Change listing data:
● ● ● ● ● ● ●

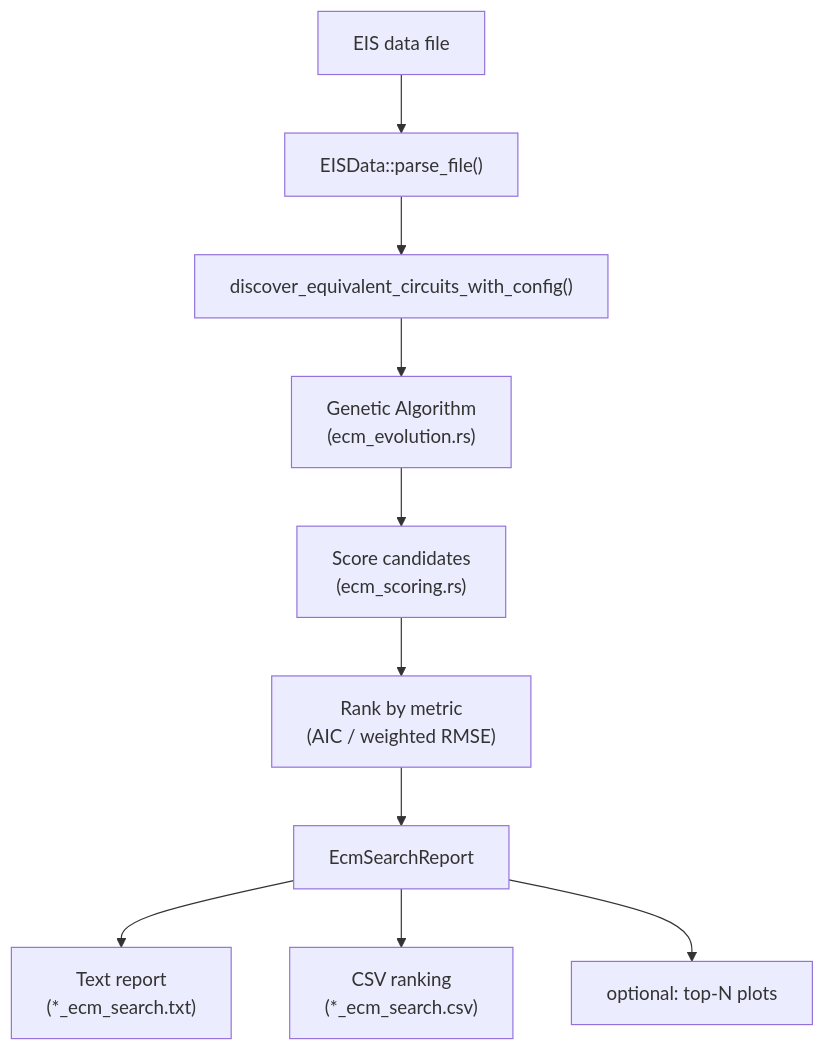
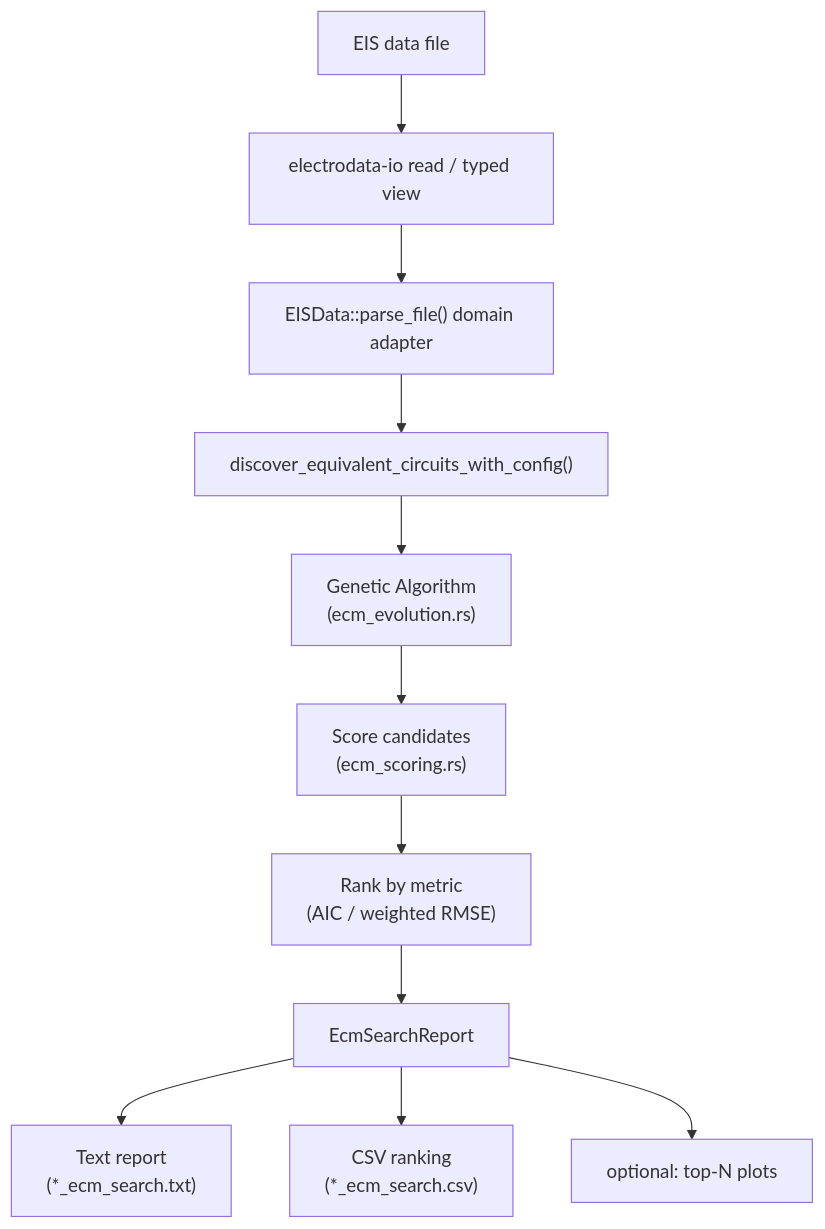
The first of 4 diagrams in README.md (XingyuW/rust_electroanalysis_cli), drawn with Mermaid before and after one commit. The commit also changed other lines of this file and 24 other files, not shown here.

````diff
--- a/README.md
+++ b/README.md
@@ -1417,12 +1419,13 @@
 ```mermaid
 flowchart TD
-    Input["EIS data file"] --> Parse["EISData::parse_file()"]
+    Input["EIS data file"] --> Provider["electrodata-io read / typed view"]
+    Provider --> Parse["EISData::parse_file() domain adapter"]
     Parse --> Search["discover_equivalent_circuits_with_config()"]
     Search --> Evolve["Genetic Algorithm\n(ecm_evolution.rs)"]
     Evolve --> Score["Score candidates\n(ecm_scoring.rs)"]
     Score --> Rank["Rank by metric\n(AIC / weighted RMSE)"]
     Rank --> Report["EcmSearchReport"]
     Report --> Text["Text report\n(*_ecm_search.txt)"]
     Report --> CSV["CSV ranking\n(*_ecm_search.csv)"]
     Report --> Plots["optional: top-N plots"]
 ```
````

● ● ● ● ● ● ●

TRY IT: Repeat all entries exactly, pictures excluded.

SOLUTION TO THIS EXERCISE:
The first of 4 diagrams in README.md (XingyuW/rust_electroanalysis_cli), drawn with Mermaid before and after one commit. The commit also changed other lines of this file and 24 other files, not shown here.

````diff
--- a/README.md
+++ b/README.md
@@ -1417,12 +1419,13 @@
 ```mermaid
 flowchart TD
-    Input["EIS data file"] --> Parse["EISData::parse_file()"]
+    Input["EIS data file"] --> Provider["electrodata-io read / typed view"]
+    Provider --> Parse["EISData::parse_file() domain adapter"]
     Parse --> Search["discover_equivalent_circuits_with_config()"]
     Search --> Evolve["Genetic Algorithm\n(ecm_evolution.rs)"]
     Evolve --> Score["Score candidates\n(ecm_scoring.rs)"]
     Score --> Rank["Rank by metric\n(AIC / weighted RMSE)"]
     Rank --> Report["EcmSearchReport"]
     Report --> Text["Text report\n(*_ecm_search.txt)"]
     Report --> CSV["CSV ranking\n(*_ecm_search.csv)"]
     Report --> Plots["optional: top-N plots"]
 ```
````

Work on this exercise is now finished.